I learned a ton of interesting facts, was frequently surprised by the order in which things happened and how much technology had been developed at certain time periods, and it explains some concepts of cartography that I vaguely remembered from elementary school so that I finally understood them this time.
My only complaint isn't much of one: it's so thorough, and covers such a huge span of time, that I was only reading about ten pages at a time. Thus, it took forever to read, and by the end, even though I was still learning things, I was anxious to get through it. But that may be more a critique of my attention span than the book.(less)
This book is easy for the interested layperson to read, while not sacrificing accuracy or detail. It would make a great gift for newcomers to Florida,...moreThis book is easy for the interested layperson to read, while not sacrificing accuracy or detail. It would make a great gift for newcomers to Florida, young people who are interested in biology, outdoorspeople who'd like to understand the plants and animals they see while pursuing their sport, or even professionals who want to get up to speed on Florida quickly. It could even be used as a textbook for high school or introductory college classes.
The photos are gorgeous and plentiful, and the text is not jargon-heavy. Unfamiliar terms are used sparingly, and explained when they are. In spite of the textbook-like layout, each chapter devoted to a particular natural community, it's a quick and entertaining read, roughly on the same level as a National Geographic article. It might even inspire you to get out and explore the natural communities it describes.(less)
I read this book in one evening, having picked it up just to look at the first few pages and see if I wanted to read it next. Apparently the answer wa...moreI read this book in one evening, having picked it up just to look at the first few pages and see if I wanted to read it next. Apparently the answer was yes. The writing is very plain and straightforward, making this an extremely fast read.
There are, yes, a few headdesk-worthy incidents here. Jackson is clueless about the local culture (particularly on the first expedition) and has little patience with people who aren't as knowledgeable or enthusiastic as she is. A surprising amount of the text consists of her sometimes clumsy attempts to keep order among her guides, students, and others who drop by the camp. Frustrations and personality conflicts abound, and it frequently seems as if everyone's on the brink of throwing down their tools and going home.
This is, surprisingly, almost as gripping as the snake-catching parts, if only because it's the part where the author is most out of her element. It's as much a story about trying to manage a group of people with disparate personalities in stressful conditions as it is a story about collecting reptiles in the rainforest.

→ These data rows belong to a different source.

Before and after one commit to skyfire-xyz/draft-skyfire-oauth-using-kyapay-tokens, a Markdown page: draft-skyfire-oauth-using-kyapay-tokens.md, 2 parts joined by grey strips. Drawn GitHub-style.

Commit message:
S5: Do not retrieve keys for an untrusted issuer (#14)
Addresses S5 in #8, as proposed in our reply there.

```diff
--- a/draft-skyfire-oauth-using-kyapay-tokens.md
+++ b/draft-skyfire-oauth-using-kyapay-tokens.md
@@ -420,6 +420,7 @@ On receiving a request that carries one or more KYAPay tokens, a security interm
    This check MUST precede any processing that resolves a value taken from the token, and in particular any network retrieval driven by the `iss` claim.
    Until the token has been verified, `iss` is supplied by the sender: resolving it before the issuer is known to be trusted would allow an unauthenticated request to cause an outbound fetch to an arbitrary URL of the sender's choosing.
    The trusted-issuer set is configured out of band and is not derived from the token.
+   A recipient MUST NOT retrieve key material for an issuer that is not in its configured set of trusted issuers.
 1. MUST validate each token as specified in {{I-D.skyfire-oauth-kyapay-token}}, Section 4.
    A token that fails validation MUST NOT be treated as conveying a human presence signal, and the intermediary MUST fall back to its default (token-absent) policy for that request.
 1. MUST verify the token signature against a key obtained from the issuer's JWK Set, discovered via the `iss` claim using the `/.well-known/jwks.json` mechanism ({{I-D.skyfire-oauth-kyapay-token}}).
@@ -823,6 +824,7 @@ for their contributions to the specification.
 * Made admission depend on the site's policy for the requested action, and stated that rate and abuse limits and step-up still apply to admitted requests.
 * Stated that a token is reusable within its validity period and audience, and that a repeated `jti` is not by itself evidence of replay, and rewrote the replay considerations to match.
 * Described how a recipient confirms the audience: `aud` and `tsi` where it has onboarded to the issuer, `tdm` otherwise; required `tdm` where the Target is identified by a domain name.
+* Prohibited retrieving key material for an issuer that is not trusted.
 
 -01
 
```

Most of all, and the reason I'm giving this book four stars, is that Jackson conveys both the frustrations and joys of the expeditions in rich and gritty detail. Even absurd situations, like the author being mobbed by termites (of which she's terrified), or trying to find a place to stay while hauling around a decaying cobra, are rendered real and immediate here.
Though I might be the ideal reader for this book (a young, female American biologist who dreams of studying in the tropics), you don't need to know a thing about snakes to appreciate this book. But you might find yourself wanting to learn more about them after you're through reading it.(less)